I don’t know where to start since this is information theory 101.
Not what I meant. Take matlab or python or whatever, generate a 2D ‘pixel’ grid and fill it with your favourite noise type. Then do a FFT, look at the spectrum of spatial frequencies. Does that plot contain just high frequencies? Remember: a fourier transform is ‘just’ switching the basis of how you represent your measurements. So if you want to, yes you certainly are in fourier space. That’s exactly why I chimed in, as I saw a…let’s say bold statement…regarding spatial frequencies (you changed the basis set in order to make that statement anyway) of noise.
Well. Noise is a random distortion of whatever you want to measure, however you sample it. Spatial frequencies may not be normalized to the unit of seconds but to whatever image dimension you want…picture height, block-size…but the same priciples apply. Take a photo of a flat surface at low light and do a FFT of the resulting image, you’ll see that the noise spectrum contains all frequencies at various intensity levels.
No. Take for example DCT-denoising or Wavelet denoising. They do coefficient shrinkage either in discrete cosine frequency domain, or in wavelet domain (which is a more complex change of basis set than a fourier transform, it’s multiscale by nature o the transform). nlmeans has problems with low frequency noise and that’s one of the reasons why multi-scale denoising schemes are investigated. Multiscale in order to attack not just high frequencies for algorithms that out of the box just chuck away high frequency detail.
The detail mask dicussed in here, is one of many tools in denoising to restrict effects to ‘flat’ areas. In terms of frequency, those are low-frequency. Leaving edges alone is very important because the fourier transform of an edge is…? You guessed right, broadband in spatial frequency terms. You have broadband noise, and broadband features and you need algorithms to distinguish random noise from real structure.
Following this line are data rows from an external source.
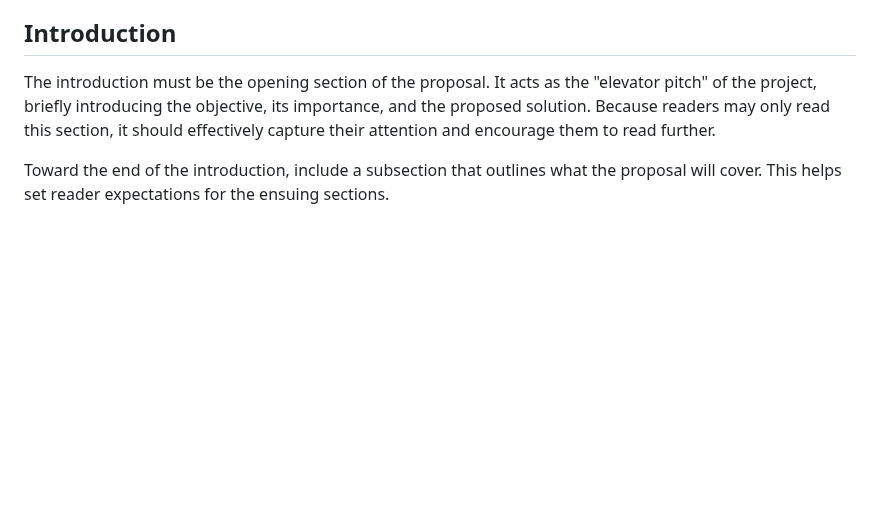
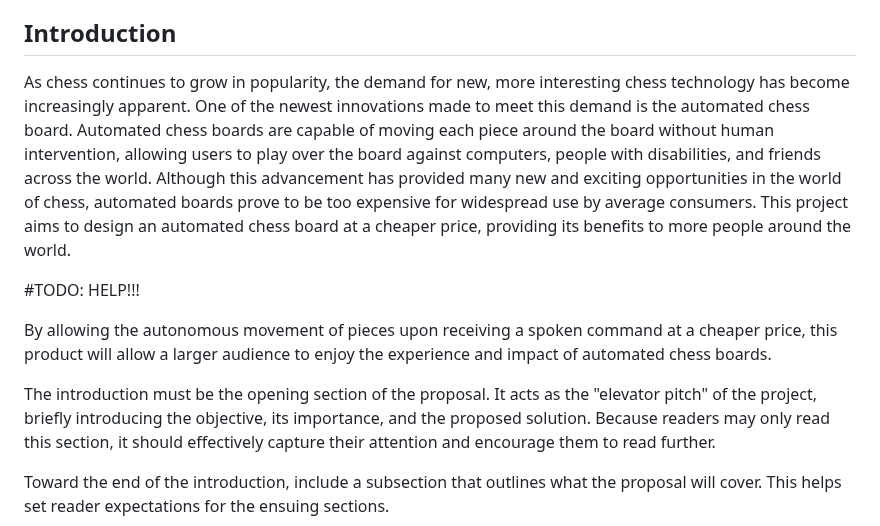
Before and after one commit to TnTech-ECE/CapstoneStarterRepo, a Markdown page: Reports/Project Proposal Specifications.md, the part around the change. GitHub-like rendering; blank space fills up the shorter version.

```diff
--- a/Reports/Project Proposal Specifications.md
+++ b/Reports/Project Proposal Specifications.md
@@ -19,6 +19,13 @@ This document provides a comprehensive explanation of what a project proposal sh
 
 
 ## Introduction
+
+As chess continues to grow in popularity, the demand for new, more interesting chess technology has become increasingly apparent. One of the newest innovations made to meet this demand is the automated chess board. Automated chess boards are capable of moving each piece around the board without human intervention, allowing users to play over the board against computers, people with disabilities, and friends across the world. Although this advancement has provided many new and exciting opportunities in the world of chess, automated boards prove to be too expensive for widespread use by average consumers. This project aims to design an automated chess board at a cheaper price, providing its benefits to more people around the world.
+
+#TODO: HELP!!!
+
+By allowing the autonomous movement of pieces upon receiving a spoken command at a cheaper price, this product will allow a larger audience to enjoy the experience and impact of automated chess boards.
+
 
 The introduction must be the opening section of the proposal. It acts as the "elevator pitch" of the project, briefly introducing the objective, its importance, and the proposed solution. Because readers may only read this section, it should effectively capture their attention and encourage them to read further.
 
```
Of course the detail mask is good for many other things as well like we see in this thread (feature selective sharpening and local contrast adjustments).